U.K companies lack culture.
Hopes that the UK economy can be balanced with a surge in export growth have been called into question by a new survey. The study, carried out by the British Chambers of Commerce (BCC), found that a majority of UK SMEs have little or no intention of trading abroad. Of the 8,000 firms polled by the BCC, seven out of ten said that they are neither current nor likely exporters.
The BCC survey laid bare a depressing lack of exporting culture among smaller British firms. Many of those questioned doubted whether their products or services would hold appeal for overseas consumers, while a fifth expressed themselves quite happy with domestic sales. The research also highlighted the large number of firms that are unable or unwilling to tap overseas markets and, of those actually engaged in trade abroad, the number of current exporters that continue to face difficulties financing international deals.
Of those not expecting to export, nearly 10 per cent said they lacked 'the resources to make it happen', and a similar proportion said they would need help finding overseas customers. Meanwhile, trade finance and insurance still remain hard to come by for exporters, the survey showed. Of some 1,800 exporters, nearly a third (29 per cent) used some form of trade finance. However, half of all trade finance users had difficulty securing the financing they needed and said there had been little improvement during the last year.
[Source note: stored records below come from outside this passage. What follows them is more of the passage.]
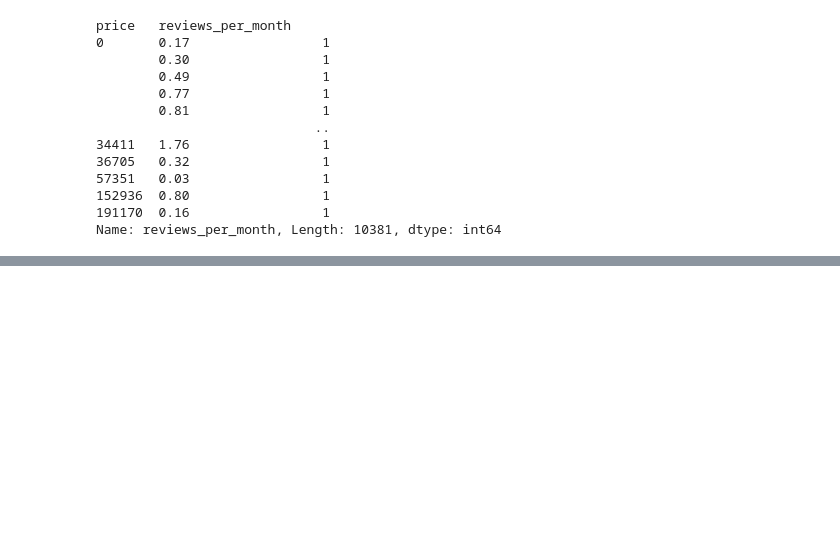
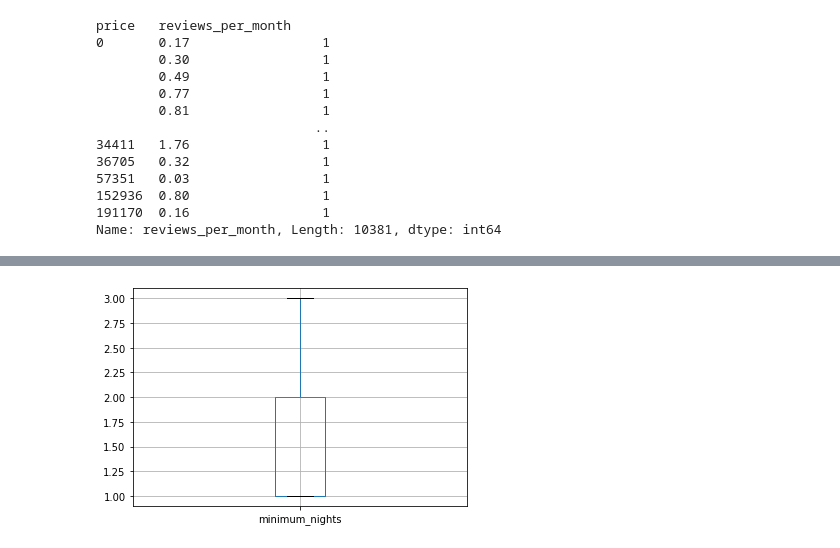
Before and after one commit to elc17/Project_1, a Jupyter notebook: project_1.ipynb, the cells around one changed output, grey strips where cells are left out. Cells and saved outputs as stored; diff of their text form; code cells hidden in the pictures; blank space fills up the shorter version.

```diff
--- a/project_1.ipynb
+++ b/project_1.ipynb
@@ -112,0 +211,5 @@ Name: reviews_per_month, Length: 10381, dtype: int64
+# %%
+data_df.boxplot(column=["minimum_nights"],showfliers=False)
+plt.show()
+# %% [output]
+[figure, added]
```
Also changed, not shown: parts of 9 cells of this notebook.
Of over 2,500 current and likely exporters, a third (34 per cent) wanted Government help dealing with foreign exchange fluctuations, a quarter (28 per cent) needed support with working capital and short-term trade credit insurance, and a fifth (19 per cent) were looking for assistance with contract bonds. An absence of promotional activity identifying those government support schemes that do exist was another problem. Of all the businesses surveyed by the BCC, 65 per cent were unaware of the UK's official export credit agency, the Export Credit Guarantee Department. Worse still, nine out of ten companies that do export have never applied for or used its services, suggesting that ECGD's current products do not reach critical SME markets.
David Frost, surely not the David Frost, director general of the BCC, commented: "Our survey reveals some uncomfortable truths for British business and for the Government about our ability to export. Too many of our companies lack an exporting culture, even though they produce high quality goods and services. We cannot rebalance Britain's economy when so many companies say they're simply not ready or able to take their products overseas. Despite its rhetoric, the Government is not yet doing enough to encourage and incentivise exporting. The UK doesn't provide enough help to small- and medium-sized exporters, whereas governments in Canada, Germany, France and the USA take more steps to make sure their companies succeed overseas. Unless we see more help for small companies seeking trade finance, the UK will continue to see hundreds of millions of pounds of lost business."
The role of Government in trade can be as subtle or as obvious as you like, no doubt reflecting your own take on politics. All Governments want to be seen as the champions of growth and confidence even those who say they firmly believe in market forces will apply a little pressure to those markets. It's interesting that the U.S.A and France are two of those countries cited by David Frost as I have personal and professional experience of both countries bending international rules on trade and Government involvement in order for 'their' companies to succeed in export markets. I can't help thinking that us Brits get so bogged down with rules that we sometime lose sight of what the actual game is about.